▶ **Problem to work on**
Give back the lines below exactly, but do not include any pictures.
------ Data to process ------
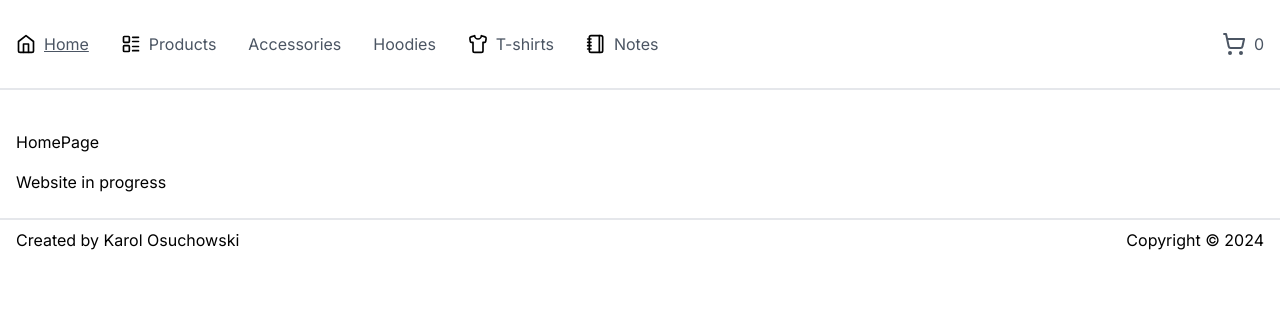
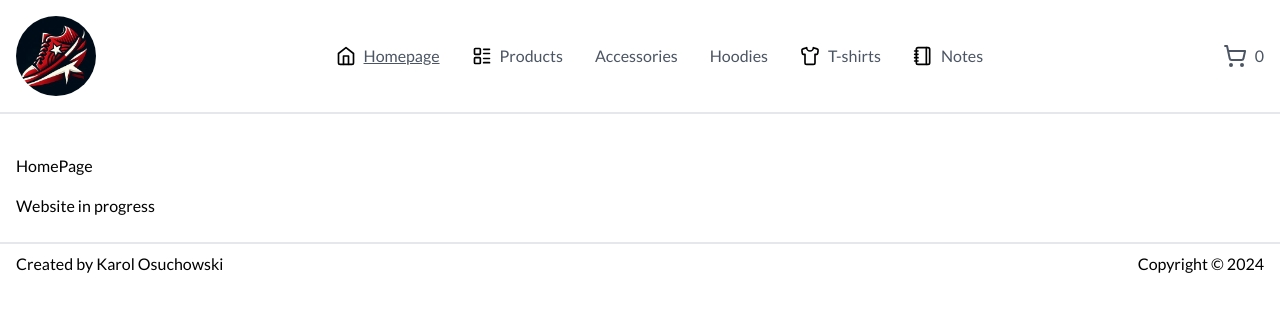
Before and after one commit to niemaco/nextjs-shop, a Next.js app: page / in a window 1280 px wide. Shown: the top 312 px of the page. Built offline with nearby package versions, Linux system fonts and the light colour scheme.

Commit message:
Use Image component from next/image and change font

```diff
--- a/next.config.js
+++ b/next.config.js
@@ -20,6 +20,14 @@ const nextConfig = {
 			},
 		];
 	},
+	images: {
+		remotePatterns: [
+			{
+				protocol: "https",
+				hostname: "static-ourstore.hyperfunctor.com",
+			},
+		],
+	},
 };
 
 module.exports = withMDX(nextConfig);
--- a/src/app/layout.tsx
+++ b/src/app/layout.tsx
@@ -1,9 +1,9 @@
 import type { Metadata } from "next";
-import { Inter } from "next/font/google";
+import { Lato } from "next/font/google";
 import "./globals.css";
 import { MainNav } from "@/ui/molecules/MainNav";
 
-const inter = Inter({ subsets: ["latin"] });
+const lato = Lato({ weight: ["400", "700"], subsets: ["latin", "latin-ext"] });
 
 export const metadata: Metadata = {
 	title: "Create Next App",
@@ -17,7 +17,7 @@ export default function RootLayout({
 }>) {
 	return (
 		<html lang="en">
-			<body className={inter.className}>
+			<body className={lato.className}>
 				<header className="container mx-auto border-b-2 p-4">
 					<MainNav></MainNav>
 				</header>
--- a/src/app/product/[productId]/page.tsx
+++ b/src/app/product/[productId]/page.tsx
@@ -4,6 +4,7 @@ import { notFound } from "next/navigation";
 import { getProductById } from "@/api/productById";
 import { formatPrice } from "@/utils/price";
 import { type ProductGetByIdQuery } from "@/gql/graphql";
+import NextImage from "next/image";
 
 export async function generateMetadata({
 	params,
@@ -27,9 +28,7 @@ export default async function ProductPage({
 		productId: number;
 	};
 }) {
-	const product: ProductGetByIdQuery["product"] = await getProductById(
-		parseInt(params.productId, 10),
-	);
+	const product: ProductGetByIdQuery["product"] = await getProductById(params.productId);
 
 	if (!product) {
 		throw notFound();
@@ -38,7 +37,13 @@ export default async function ProductPage({
 	return (
 		<section className="container mx-auto py-8">
 			<div className="mx-auto max-w-lg overflow-hidden rounded-lg bg-white shadow-md">
-				<img src={product.images[0].url} alt={product.images[0].alt} className="w-full" />
+				<NextImage
+					width={320}
+					height={320}
+					src={product.images[0].url}
+					alt={product.images[0].alt}
+					className="w-full"
+				/>
 
 				<div className="px-4 py-2">
 					<h1 className="text-2xl font-bold text-gray-800">{product.name}</h1>
@@ -52,9 +57,11 @@ export default async function ProductPage({
 						Add to Cart
 					</button>
 
+					<p className="py-2 text-gray-700">{product.description}</p>
+
 					<div className="grid grid-flow-col items-end justify-between pb-4">
 						{product.categories.length && (
-							<p className="shrink px-4 py-2 text-gray-700">
+							<p className="shrink text-gray-700">
 								<span>Categories: </span>
 								{product.categories.map((category: { name: string; slug: string }) => (
 									<Link
@@ -62,21 +69,22 @@ export default async function ProductPage({
 										href={`/categories/${category.slug}/1`}
 										className="mr-2 text-blue-500 hover:underline focus-visible:underline"
 									>
-										{category.name} {category.slug}
+										{category.name}
 									</Link>
 								))}
 							</p>
 						)}
 
 						<Link href="#" className="hover:underline focus-visible:underline">
-							<img
+							<NextImage
 								src="/red_shoes_logo.jpeg"
 								alt="Manufacturer Logo"
 								className="mx-auto h-20 w-20 rounded-full"
+								width={40}
+								height={40}
 							/>
 						</Link>
 					</div>
-					<p className="py-2 text-gray-700">{product.description}</p>
 				</div>
 			</div>
 		</section>
--- a/src/components/atoms/Catalog/ProductImage.tsx
+++ b/src/components/atoms/Catalog/ProductImage.tsx
@@ -1,9 +1,16 @@
 import { ProductImage } from "@/gql/graphql";
+import NextImage from "next/image";
 
 export const ProductImage = ({ image }: { image: Pick<ProductImage, "alt" | "url"> }) => {
 	return (
 		<div className="aspect-square grayscale group-hover:grayscale-0 group-focus-visible:grayscale-0">
-			<img src={image.url} alt={image.alt} className="aspect-square object-cover" />
+			<NextImage
+				src={image.url}
+				alt={image.alt}
+				className="aspect-square object-cover"
+				width={320}
+				height={320}
+			/>
 		</div>
 	);
 };
--- a/src/components/molecules/MainNav.tsx
+++ b/src/components/molecules/MainNav.tsx
@@ -1,6 +1,8 @@
 import { ShoppingCart } from "lucide-react";
 import { ActiveLink, type ActiveLinkProps } from "@/ui/atoms/ActiveLink";
 import { BaseIcon, type IconProps } from "@/ui/atoms/BaseIcon";
+import NextImage from "next/image";
+import AppLogo from "../../../public/logo.jpeg";
 
 const className: string =
 	"text-gray-600 group-hover:text-blue-400 group-focus-visible:text-blue-400";
@@ -11,7 +13,7 @@ type NavLink = ActiveLinkProps<string> & {
 
 const navLinks: NavLink[] = [
 	{
-		children: "Home",
+		children: "Homepage",
 		href: "/",
 		exact: true,
 		icon: "home",
@@ -44,6 +46,13 @@ const navLinks: NavLink[] = [
 export const MainNav = () => {
 	return (
 		<nav className="flex items-center justify-between">
+			<NextImage
+				width={80}
+				height={80}
+				className="aspect-square rounded-full"
+				src={AppLogo}
+				alt="Logo"
+			/>
 			<ul className="flex list-none flex-wrap">
 				{navLinks.map(({ href, children, exact, icon }, index) => (
 					<li key={index} className="group flex items-center gap-x-2 p-4 first:pl-0 last:pr-0 ">
```
Also changed, not shown: public/logo.jpeg (added).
------
▶ **Response to the task**
Before and after one commit to niemaco/nextjs-shop, a Next.js app: page / in a window 1280 px wide. Shown: the top 312 px of the page. Built offline with nearby package versions, Linux system fonts and the light colour scheme.

Commit message:
Use Image component from next/image and change font

```diff
--- a/next.config.js
+++ b/next.config.js
@@ -20,6 +20,14 @@ const nextConfig = {
 			},
 		];
 	},
+	images: {
+		remotePatterns: [
+			{
+				protocol: "https",
+				hostname: "static-ourstore.hyperfunctor.com",
+			},
+		],
+	},
 };
 
 module.exports = withMDX(nextConfig);
--- a/src/app/layout.tsx
+++ b/src/app/layout.tsx
@@ -1,9 +1,9 @@
 import type { Metadata } from "next";
-import { Inter } from "next/font/google";
+import { Lato } from "next/font/google";
 import "./globals.css";
 import { MainNav } from "@/ui/molecules/MainNav";
 
-const inter = Inter({ subsets: ["latin"] });
+const lato = Lato({ weight: ["400", "700"], subsets: ["latin", "latin-ext"] });
 
 export const metadata: Metadata = {
 	title: "Create Next App",
@@ -17,7 +17,7 @@ export default function RootLayout({
 }>) {
 	return (
 		<html lang="en">
-			<body className={inter.className}>
+			<body className={lato.className}>
 				<header className="container mx-auto border-b-2 p-4">
 					<MainNav></MainNav>
 				</header>
--- a/src/app/product/[productId]/page.tsx
+++ b/src/app/product/[productId]/page.tsx
@@ -4,6 +4,7 @@ import { notFound } from "next/navigation";
 import { getProductById } from "@/api/productById";
 import { formatPrice } from "@/utils/price";
 import { type ProductGetByIdQuery } from "@/gql/graphql";
+import NextImage from "next/image";
 
 export async function generateMetadata({
 	params,
@@ -27,9 +28,7 @@ export default async function ProductPage({
 		productId: number;
 	};
 }) {
-	const product: ProductGetByIdQuery["product"] = await getProductById(
-		parseInt(params.productId, 10),
-	);
+	const product: ProductGetByIdQuery["product"] = await getProductById(params.productId);
 
 	if (!product) {
 		throw notFound();
@@ -38,7 +37,13 @@ export default async function ProductPage({
 	return (
 		<section className="container mx-auto py-8">
 			<div className="mx-auto max-w-lg overflow-hidden rounded-lg bg-white shadow-md">
-				<img src={product.images[0].url} alt={product.images[0].alt} className="w-full" />
+				<NextImage
+					width={320}
+					height={320}
+					src={product.images[0].url}
+					alt={product.images[0].alt}
+					className="w-full"
+				/>
 
 				<div className="px-4 py-2">
 					<h1 className="text-2xl font-bold text-gray-800">{product.name}</h1>
@@ -52,9 +57,11 @@ export default async function ProductPage({
 						Add to Cart
 					</button>
 
+					<p className="py-2 text-gray-700">{product.description}</p>
+
 					<div className="grid grid-flow-col items-end justify-between pb-4">
 						{product.categories.length && (
-							<p className="shrink px-4 py-2 text-gray-700">
+							<p className="shrink text-gray-700">
 								<span>Categories: </span>
 								{product.categories.map((category: { name: string; slug: string }) => (
 									<Link
@@ -62,21 +69,22 @@ export default async function ProductPage({
 										href={`/categories/${category.slug}/1`}
 										className="mr-2 text-blue-500 hover:underline focus-visible:underline"
 									>
-										{category.name} {category.slug}
+										{category.name}
 									</Link>
 								))}
 							</p>
 						)}
 
 						<Link href="#" className="hover:underline focus-visible:underline">
-							<img
+							<NextImage
 								src="/red_shoes_logo.jpeg"
 								alt="Manufacturer Logo"
 								className="mx-auto h-20 w-20 rounded-full"
+								width={40}
+								height={40}
 							/>
 						</Link>
 					</div>
-					<p className="py-2 text-gray-700">{product.description}</p>
 				</div>
 			</div>
 		</section>
--- a/src/components/atoms/Catalog/ProductImage.tsx
+++ b/src/components/atoms/Catalog/ProductImage.tsx
@@ -1,9 +1,16 @@
 import { ProductImage } from "@/gql/graphql";
+import NextImage from "next/image";
 
 export const ProductImage = ({ image }: { image: Pick<ProductImage, "alt" | "url"> }) => {
 	return (
 		<div className="aspect-square grayscale group-hover:grayscale-0 group-focus-visible:grayscale-0">
-			<img src={image.url} alt={image.alt} className="aspect-square object-cover" />
+			<NextImage
+				src={image.url}
+				alt={image.alt}
+				className="aspect-square object-cover"
+				width={320}
+				height={320}
+			/>
 		</div>
 	);
 };
--- a/src/components/molecules/MainNav.tsx
+++ b/src/components/molecules/MainNav.tsx
@@ -1,6 +1,8 @@
 import { ShoppingCart } from "lucide-react";
 import { ActiveLink, type ActiveLinkProps } from "@/ui/atoms/ActiveLink";
 import { BaseIcon, type IconProps } from "@/ui/atoms/BaseIcon";
+import NextImage from "next/image";
+import AppLogo from "../../../public/logo.jpeg";
 
 const className: string =
 	"text-gray-600 group-hover:text-blue-400 group-focus-visible:text-blue-400";
@@ -11,7 +13,7 @@ type NavLink = ActiveLinkProps<string> & {
 
 const navLinks: NavLink[] = [
 	{
-		children: "Home",
+		children: "Homepage",
 		href: "/",
 		exact: true,
 		icon: "home",
@@ -44,6 +46,13 @@ const navLinks: NavLink[] = [
 export const MainNav = () => {
 	return (
 		<nav className="flex items-center justify-between">
+			<NextImage
+				width={80}
+				height={80}
+				className="aspect-square rounded-full"
+				src={AppLogo}
+				alt="Logo"
+			/>
 			<ul className="flex list-none flex-wrap">
 				{navLinks.map(({ href, children, exact, icon }, index) => (
 					<li key={index} className="group flex items-center gap-x-2 p-4 first:pl-0 last:pr-0 ">
```
Also changed, not shown: public/logo.jpeg (added).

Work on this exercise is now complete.